**Problem:**
Tally the lines containing "resume" in this data. Respond with the tally alone.

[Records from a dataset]
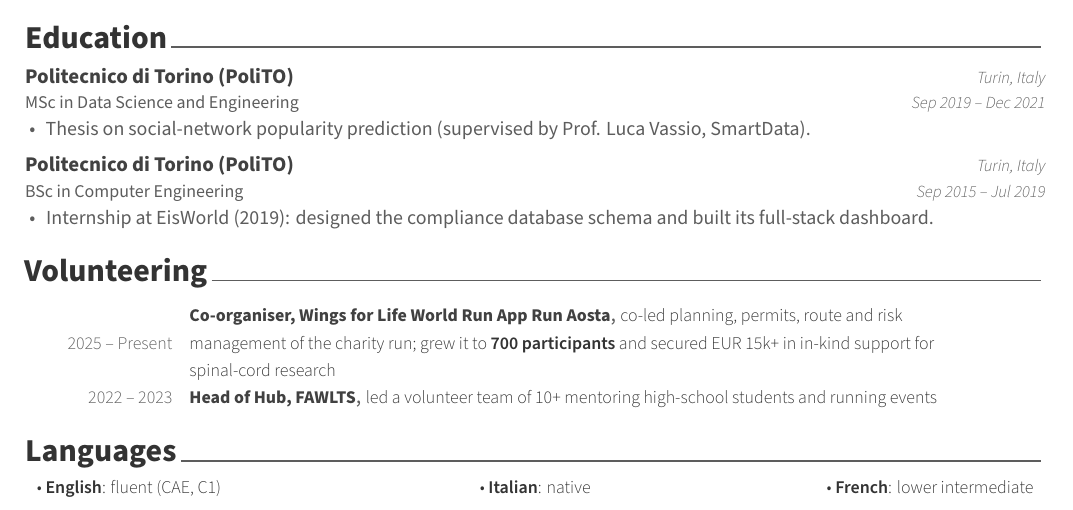
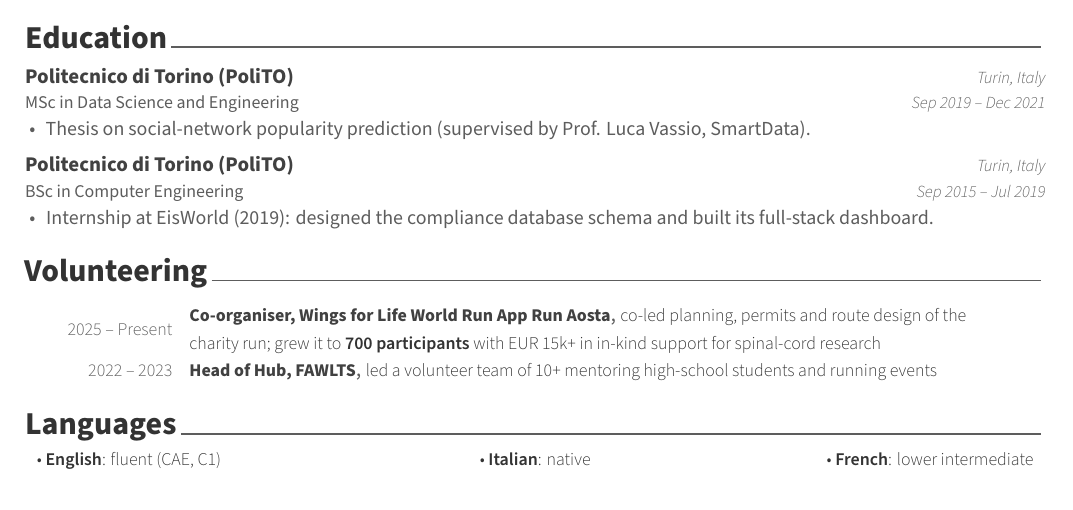
Before and after one commit to Tsadoq/my-cv, a LaTeX CV (cv.tex, which reads resume/volunteering.tex): part of page 2 of 2, cut so that both start at the same text. Compiled offline with XeLaTeX.

Commit message:
Keep the Wings for Life line to two rows

```diff
--- a/resume/volunteering.tex
+++ b/resume/volunteering.tex
@@ -1,6 +1,6 @@
 \cvsection{Volunteering}
 
 \begin{cvhonors}
-  \cvhonor{Co-organiser, Wings for Life World Run App Run Aosta}{co-led planning, permits, route and risk management of the charity run; grew it to \kpi{700 participants} and secured EUR 15k+ in in-kind support for spinal-cord research}{}{2025 -- Present}
+  \cvhonor{Co-organiser, Wings for Life World Run App Run Aosta}{co-led planning, permits and route design of the charity run; grew it to \kpi{700 participants} with EUR 15k+ in in-kind support for spinal-cord research}{}{2025 -- Present}
   \cvhonor{Head of Hub, FAWLTS}{led a volunteer team of 10+ mentoring high-school students and running events}{}{2022 -- 2023}
 \end{cvhonors}
```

**Result of the task:**
3